These are properties that have become financial vehicles for wealthy domestic and foreign buyers looking for somewhere their cash can accumulate; they're sold with glossy brochures that feature ever more impressive perks and features – one development provides patio gardens “curated” by an expert gardener.

London’s recently elected mayor, Sadiq Khan, says such flats are treated by foreign investors, many of whom are based in China, Russia, and the Middle East, as “gold blocks” rather than as somewhere to live, and Knight Frank, the estate agent, says 49% of central London property is bought by foreign speculators.

London has become the world’s leading city for rich foreign investors to park their cash, which has only helped fuel the British national obsession with “the housing ladder” – the idea that property is not just shelter but a path to ever-increasing financial security.

You can see why: In the 12 months to April, London property rose 14.5% to an average of £470,000, compared to a national growth rate of 9.1%. House prices in the capital have risen 55% since 2010. Not many financial investments offer that kind of annual return.

But thanks to uncertainty over the UK’s possible departure from the European Union this week, a recent increase in stamp duty (buyers now have to pay at least an extra 3% in sales tax on second or additional homes), and underlying economic factors, this meteoric rise may be coming to an end.

House sales are set to continue in the capital, thanks to chronic lack of supply and the huge demand for housing.

But the unthinkable is happening: House prices in parts of London are going down.

So what does this actually mean?
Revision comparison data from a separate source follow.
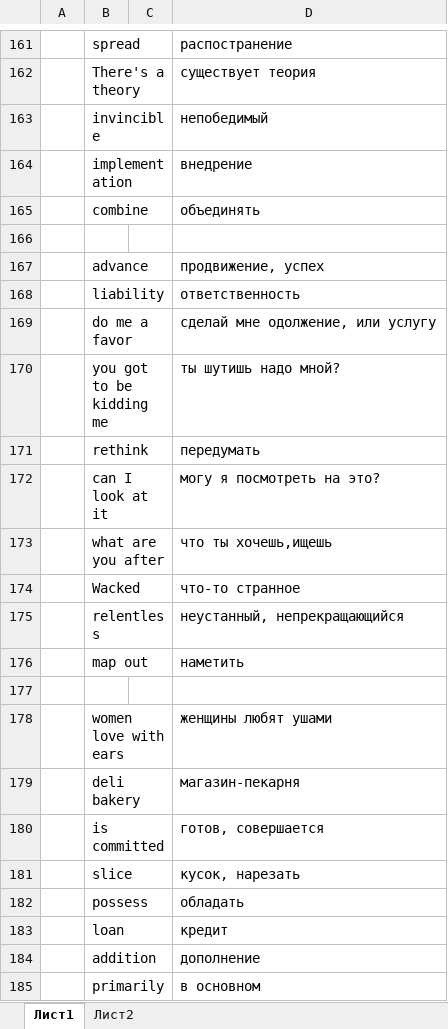
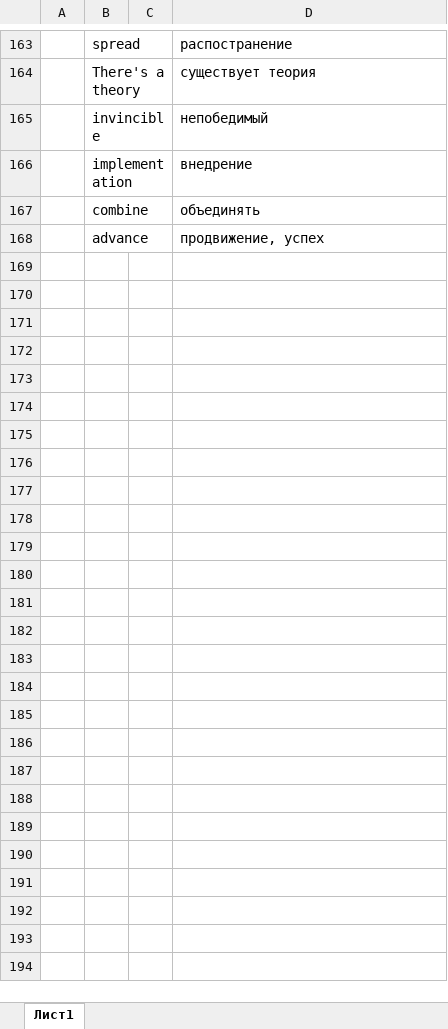
Before and after one commit to TheSource13/English, an Excel workbook: My english vocabulary.xlsx, sheet Лист1, drawn as a sheet; only a part is shown, gaps mark what is left out; values as stored, in another font and other column widths than the file's, no cell formats; removed rows and columns are numbered as before the commit, all else as after; the diff covers the shown part only; the diff names each change by its address in the sheet, - before the commit and + after, or states it on an @@ line.

```diff
--- a/My english vocabulary.xlsx (sheet Лист1)
+++ b/My english vocabulary.xlsx (sheet Лист1)
-sheet tab: Лист2
-row 166: (empty)
-row 168:  | liability |  | ответственность
-row 169:  | do me a favor |  | сделай мне одолжение, или услугу
-row 170:  | you got to be kidding me |  | ты шутишь надо мной?
-row 171:  | rethink |  | передумать
-row 172:  | can I look at it |  | могу я посмотреть на это?
-row 173:  | what are you after |  | что ты хочешь,ищешь
-row 174:  | Wacked |  | что-то странное
-row 175:  | relentless |  | неустанный, непрекращающийся
-row 176:  | map out |  | наметить
-row 177: (empty)
-row 178:  | women love with ears |  | женщины любят ушами
-row 179:  | deli bakery |  | магазин-пекарня
-row 180:  | is committed |  | готов, совершается
-row 181:  | slice |  | кусок, нарезать
-row 182:  | possess |  | обладать
-row 183:  | loan |  | кредит
-row 184:  | addition |  | дополнение
-row 185:  | primarily |  | в основном
```
Also changed, not shown: 2 added rows, 128 removed rows and 1 edited cell elsewhere in this sheet, cell formats, 1 other file.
Would a slowdown in London be good news for people trapped in rented accommodation? And is this wobble the warning sign of something bigger – a full-blown housing crash?
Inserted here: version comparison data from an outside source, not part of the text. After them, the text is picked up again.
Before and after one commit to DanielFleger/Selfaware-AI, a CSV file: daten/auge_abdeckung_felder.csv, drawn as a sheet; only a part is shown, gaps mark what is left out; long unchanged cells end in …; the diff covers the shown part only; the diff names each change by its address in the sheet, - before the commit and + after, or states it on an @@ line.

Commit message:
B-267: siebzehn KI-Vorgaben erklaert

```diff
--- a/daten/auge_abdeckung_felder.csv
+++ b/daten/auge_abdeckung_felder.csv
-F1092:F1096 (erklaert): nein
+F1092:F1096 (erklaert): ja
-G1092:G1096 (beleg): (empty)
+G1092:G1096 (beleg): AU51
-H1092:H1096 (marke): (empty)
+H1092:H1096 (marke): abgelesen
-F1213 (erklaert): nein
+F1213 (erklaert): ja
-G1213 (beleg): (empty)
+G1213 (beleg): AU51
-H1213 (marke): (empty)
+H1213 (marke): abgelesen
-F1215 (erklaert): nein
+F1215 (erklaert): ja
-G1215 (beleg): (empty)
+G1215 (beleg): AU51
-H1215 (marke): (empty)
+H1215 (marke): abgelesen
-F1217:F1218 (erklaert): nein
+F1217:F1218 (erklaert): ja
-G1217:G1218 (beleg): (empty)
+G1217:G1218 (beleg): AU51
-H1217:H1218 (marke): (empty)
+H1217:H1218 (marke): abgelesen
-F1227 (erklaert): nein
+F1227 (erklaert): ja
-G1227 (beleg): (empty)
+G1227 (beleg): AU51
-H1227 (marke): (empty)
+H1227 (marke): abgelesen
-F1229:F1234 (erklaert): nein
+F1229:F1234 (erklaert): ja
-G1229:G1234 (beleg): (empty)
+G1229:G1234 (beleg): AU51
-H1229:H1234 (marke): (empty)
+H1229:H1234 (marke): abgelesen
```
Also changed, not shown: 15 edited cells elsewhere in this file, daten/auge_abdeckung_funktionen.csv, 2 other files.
What’s not in doubt is that the top end of the London property market is having a tough time and has been for a while.

Rightmove said on Monday that London is the only UK region to see house prices fall in June so far, dropping 0.2%, and some London boroughs previously thought of as blue chip, no-risk investment areas are in freefall. Kensington & Chelsea, well-known as a favourite investment destination for foreign billionaires, is down 9.4% compared to May and 16% compared to June 2015.

Wetherell, a high-end estate agent, said in May that the volume of sales in Mayfair had dropped 50% year on year and published a 10-step self-help guide for its clients on how to sell in London.

Berkeley Group, a FTSE 100-listed property developer that builds mainly in London, said last week that reservations for new builds were down 20% year on year, blaming economic uncertainty and the stamp duty rise. Properties below the £1.25 million mark are selling slightly better, the company said.

There are over 400 towers of more than 20 storeys currently in the London property pipeline, and many of the flats within them have already been bought even before they are built. Consultants at Property Vision estimated in January that there were 54,000 flats worth more than £1 million due to be released in the following two years.

But foreign speculators have lost confidence in the market, and some have sold on their stakes in the 20,000 new homes being built at the Nine Elms development of tower blocks in Battersea.

Morgan Stanley said in March that there would be a fall of 10–20% in the price of London’s high-end new-build homes this year. The US bank also lowered its credit rating on Capital and Counties, a major developer that admitted slow sales had forced it to halt building work on the second phase of the multibillion Lillie Square flat development at Earl’s Court.

Analysts at investment bank Liberum said the Earl’s Court project was “exposed to risk surrounding prime residential in London given signs of weakening international demand, competing developments and cost inflation exceeding price growth”.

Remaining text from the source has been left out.